If a line in the entries below contains "value", copy it.

Web interface edit records:
⁂
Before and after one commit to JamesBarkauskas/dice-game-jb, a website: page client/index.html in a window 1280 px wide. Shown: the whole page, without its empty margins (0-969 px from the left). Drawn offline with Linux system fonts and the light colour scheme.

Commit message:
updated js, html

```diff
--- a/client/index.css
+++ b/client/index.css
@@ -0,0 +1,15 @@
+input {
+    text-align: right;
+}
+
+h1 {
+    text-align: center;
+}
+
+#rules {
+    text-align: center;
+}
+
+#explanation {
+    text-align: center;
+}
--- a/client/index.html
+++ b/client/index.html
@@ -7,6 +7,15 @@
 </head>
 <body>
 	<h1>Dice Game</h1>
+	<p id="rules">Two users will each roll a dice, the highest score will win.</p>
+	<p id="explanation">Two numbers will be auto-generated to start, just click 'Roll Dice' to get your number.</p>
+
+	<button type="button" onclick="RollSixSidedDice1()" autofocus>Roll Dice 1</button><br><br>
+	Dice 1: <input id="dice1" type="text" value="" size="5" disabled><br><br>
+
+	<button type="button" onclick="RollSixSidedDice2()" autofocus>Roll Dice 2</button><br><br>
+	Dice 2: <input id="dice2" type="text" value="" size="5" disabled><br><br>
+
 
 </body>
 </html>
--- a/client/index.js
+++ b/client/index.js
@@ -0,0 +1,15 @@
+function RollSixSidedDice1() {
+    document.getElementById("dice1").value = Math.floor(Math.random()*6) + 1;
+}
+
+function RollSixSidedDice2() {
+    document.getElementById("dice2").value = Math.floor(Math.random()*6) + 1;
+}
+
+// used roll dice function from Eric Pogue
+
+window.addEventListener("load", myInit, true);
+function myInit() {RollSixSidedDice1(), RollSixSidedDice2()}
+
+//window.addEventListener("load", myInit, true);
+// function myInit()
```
⁂
* EXPECTED ANSWER:
+	Dice 1: <input id="dice1" type="text" value="" size="5" disabled><br><br>
+	Dice 2: <input id="dice2" type="text" value="" size="5" disabled><br><br>
+    document.getElementById("dice1").value = Math.floor(Math.random()*6) + 1;
+    document.getElementById("dice2").value = Math.floor(Math.random()*6) + 1;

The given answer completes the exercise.